▸ **What you need to do**: Copy whichever lines of the data hold the word "고민중독".

------ Data to examine

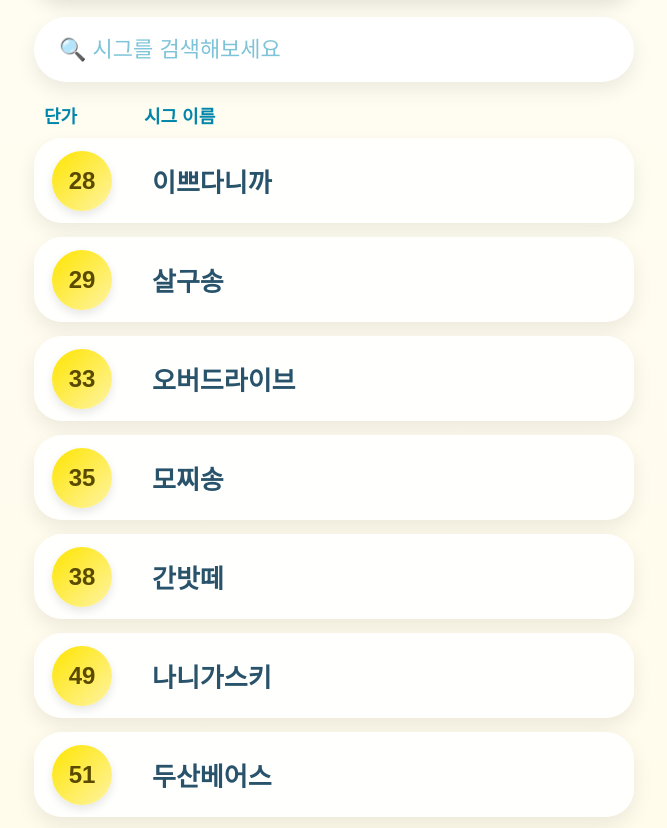
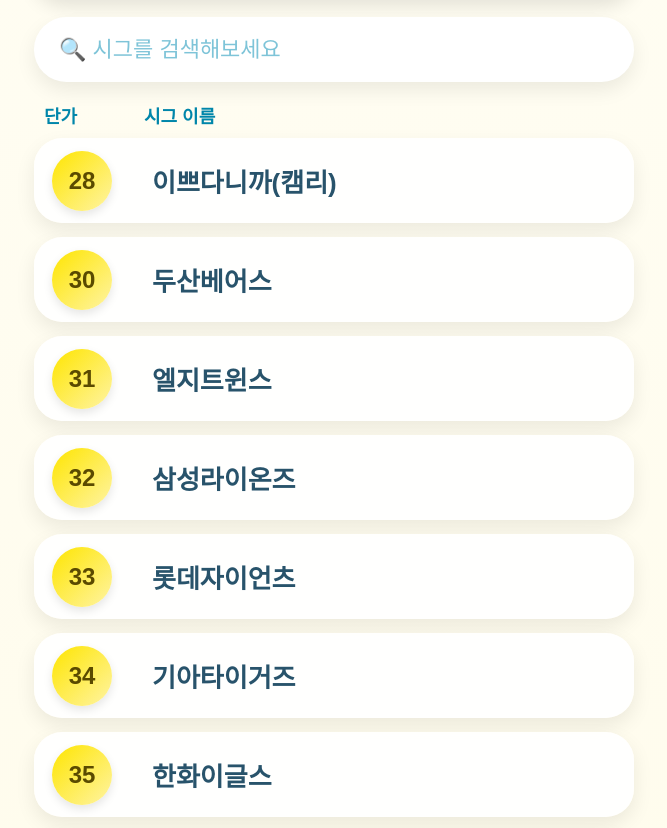
Before and after one commit to ksj121901-del/channie-search, a plain HTML site: page index.html in a window 1280 px wide. Shown: the part 103-931 px from the top of the page, without its empty margins (306-973 px from the left). Drawn offline with Linux system fonts and the light colour scheme; a web font is replaced by a local one.

Commit message:
Update index.html

```diff
--- a/index.html
+++ b/index.html
@@ -257,99 +257,120 @@
 <script>
 
 const sigList = [
-    { id:28, name:"이쁘다니까" },
-    { id:29, name:"살구송" },
-    { id:33, name:"오버드라이브" },
-    { id:35, name:"모찌송" },
-    { id:38, name:"간밧떼" },
-    { id:49, name:"나니가스키" },
-    { id:51, name:"두산베어스" },
-    { id:52, name:"LG트윈스" },
-    { id:53, name:"삼성라이온즈" },
-    { id:54, name:"롯데자이언츠" },
-    { id:55, name:"기아타이거즈" },
-    { id:56, name:"한화이글스" },
-    { id:57, name:"KT위즈" },
-    { id:58, name:"헤비머신건" },
-    { id:59, name:"피리송" },
-    { id:60, name:"삐끼삐끼" },
-    { id:61, name:"뿌애" },
-    { id:62, name:"홀드업" },
-    { id:64, name:"맷돌" },
-    { id:66, name:"외모췍" },
-    { id:67, name:"칭칭언니" },
-    { id:68, name:"베이스다운로우" },
-    { id:73, name:"잘가라" },
-    { id:74, name:"따따블" },
-    { id:75, name:"무조건" },
-    { id:76, name:"찐이야" },
-    { id:77, name:"진짜배기" },
-    { id:78, name:"한잔해" },
-    { id:79, name:"뿐이고" },
-    { id:81, name:"팬서비스" },
-    { id:82, name:"고민중독" },
-    { id:83, name:"트월킹덕" },
-    { id:85, name:"버터플라이" },
-    { id:86, name:"솜사탕" },
-    { id:87, name:"캐치캐치" },
-    { id:88, name:"묵찌빠" },
+    { id:28, name:"이쁘다니까(캠리)" },
+    { id:30, name:"두산베어스" },
+    { id:31, name:"엘지트윈스" },
+    { id:32, name:"삼성라이온즈" },
+    { id:33, name:"롯데자이언츠" },
+    { id:34, name:"기아타이거즈" },
+    { id:35, name:"한화이글스" },
+    { id:36, name:"케이티위즈" },
+    { id:37, name:"나니가스키(캠리)" },
+    { id:38, name:"간밧떼(캠리)" },
+    { id:39, name:"전파송" },
+    { id:49, name:"살구송(캠리)" },
+    { id:54, name:"오버드라이브(캠리)" },
+    { id:57, name:"모찌송(캠리)" },
+    { id:60, name:"찐이야" },
+    { id:62, name:"뿐이고" },
+    { id:64, name:"영원한사랑" },
+    { id:65, name:"한잔해" },
+    { id:66, name:"맷돌" },
+    { id:67, name:"헤비머신건" },
+    { id:69, name:"오늘밤에" },
+    { id:70, name:"외모췍" },
+    { id:73, name:"트월킹덕" },
+    { id:74, name:"아브라카다브라카" },
+    { id:75, name:"빛을따라서" },
+    { id:76, name:"솜사탕" },
+    { id:77, name:"칭칭언니" },
+    { id:78, name:"캐치캐치" },
+    { id:80, name:"페스티벌" },
+    { id:81, name:"오늘밤에" },
+    { id:82, name:"피리송" },
+    { id:83, name:"핫썸머" },
+    { id:84, name:"팬서비스" },
+    { id:85, name:"베이스다운로우" },
+    { id:86, name:"고민중독" },
+    { id:87, name:"삐끼삐끼" },
+    { id:88, name:"버터플라이" },
     { id:89, name:"간바레" },
-    { id:90, name:"뾱뾱이" },
-    { id:91, name:"여우" },
+    { id:90, name:"홀드업" },
+    { id:91, name:"몸매" },
     { id:92, name:"슈퍼맨" },
-    { id:94, name:"파라파라" },
+    { id:93, name:"nanana" },
+    { id:94, name:"사랑의 배터리" },
+    { id:95, name:"무조건" },
     { id:96, name:"역도" },
-    { id:97, name:"고민중독" },
-    { id:98, name:"전파송" },
-    { id:99, name:"나루토" },
-    { id:101, name:"꽃게춤" },
-    { id:102, name:"무아" },
-    { id:103, name:"왜요왜요" },
-    { id:104, name:"마티니" },
-    { id:105, name:"자기야화풀어" },
-    { id:106, name:"왓이즈러브" },
-    { id:107, name:"슈퍼그럼요" },
-    { id:108, name:"러브쉐이크" },
-    { id:109, name:"핫해" },
-    { id:110, name:"라라리라라" },
+    { id:97, name:"꽃게춤" },
+    { id:98, name:"수파두파디바" },
+    { id:101, name:"원모어타임" },
+    { id:102, name:"디바" },
+    { id:103, name:"Muah!" },
+    { id:104, name:"마돈나" },
+    { id:105, name:"왜요왜요" },
+    { id:106, name:"라부부" },
+    { id:107, name:"바람피면D지는거야" },
+    { id:108, name:"뾱뾱이" },
+    { id:109, name:"여우" },
     { id:111, name:"콩나물" },
-    { id:112, name:"바람피면D지는거야" },
-    { id:113, name:"난예술이야" },
-    { id:114, name:"나랑사귈래" },
-    { id:115, name:"체온" },
-    { id:116, name:"핑크레이디" },
-    { id:117, name:"소원을말해봐" },
-    { id:118, name:"슈가프리" },
-    { id:119, name:"키싱유" },
-    { id:120, name:"꿈빛파티시엘" },
-    { id:121, name:"롤리폴리" },
-    { id:122, name:"오빠바이러스" },
-    { id:123, name:"빛을따라서" },
-    { id:124, name:"사랑받을준비완료" },
-    { id:125, name:"보핍보핍" },
-    { id:126, name:"드라마" },
-    { id:127, name:"심쿵해" },
-    { id:128, name:"호텔파티" },
-    { id:129, name:"패스트카" },
-    { id:130, name:"매니악" },
-    { id:131, name:"너와의지금" },
-    { id:134, name:"잇츠미" },
-    { id:135, name:"마그네틱" },
-    { id:145, name:"뱅뱅" },
-    { id:146, name:"배드걸굿걸" },
-    { id:153, name:"우유" },
+    { id:112, name:"마티니" },
+    { id:113, name:"미스터츄" },
+    { id:114, name:"자기야화풀어" },
+    { id:115, name:"노바디" },
+    { id:116, name:"왓이즈러브" },
+    { id:117, name:"슈퍼그럼요" },
+    { id:118, name:"러브쉐이크" },
+    { id:119, name:"핫해" },
+    { id:120, name:"라라리라라" },
+    { id:121, name:"나루토" },
+    { id:122, name:"따따블" },
+    { id:123, name:"묵찌빠" },
+    { id:124, name:"프리티걸" },
+    { id:125, name:"진짜배기" },
+    { id:126, name:"난예술이야" },
+    { id:127, name:"립스틱" },
+    { id:128, name:"매니악" },
+    { id:129, name:"나랑사귈래" },
+    { id:130, name:"사랑받을준비완료" },
+    { id:131, name:"텔미" },
+    { id:132, name:"Lsd" },
+    { id:133, name:"돌스" },
+    { id:134, name:"핑크레이디" },
+    { id:135, name:"oh!" },
+    { id:136, name:"아임유어걸" },
+    { id:137, name:"소원을말해봐" },
+    { id:138, name:"캔디" },
+    { id:139, name:"우유" },
+    { id:141, name:"반짝반짝" },
+    { id:142, name:"달링" },
+    { id:143, name:"슈가프리" },
+    { id:144, name:"너와의지금" },
+    { id:145, name:"젠틀맨" },
+    { id:146, name:"키싱유" },
+    { id:147, name:"꿈빛파티시엘" },
+    { id:148, name:"미스터" },
+    { id:149, name:"계엄령" },
+    { id:151, name:"호영업" },
+    { id:152, name:"롤리폴리" },
+    { id:153, name:"드라마" },
+    { id:154, name:"오빠바이러스" },
     { id:155, name:"드라군" },
-    { id:158, name:"계엄령" },
+    { id:156, name:"마그네틱" },
+    { id:157, name:"뱅뱅" },
+    { id:158, name:"이브의경고" },
     { id:159, name:"오빠하앙" },
     { id:160, name:"널그리며" },
+    { id:161, name:"배드걸굿걸" },
     { id:162, name:"노바디노즈" },
     { id:163, name:"와" },
     { id:164, name:"킥드베" },
     { id:165, name:"제로투" },
-    { id:166, name:"바우치" },
+    { id:166, name:"보핍보핍" },
+    { id:167, name:"바우치" },
+    { id:168, name:"심쿵해" },
     { id:169, name:"터미널" }
 ];
-
 const list = document.getElementById("list");
 const search = document.getElementById("search");
 
```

------------

▸ **Written solution**:
-    { id:82, name:"고민중독" },
+    { id:86, name:"고민중독" },
-    { id:97, name:"고민중독" },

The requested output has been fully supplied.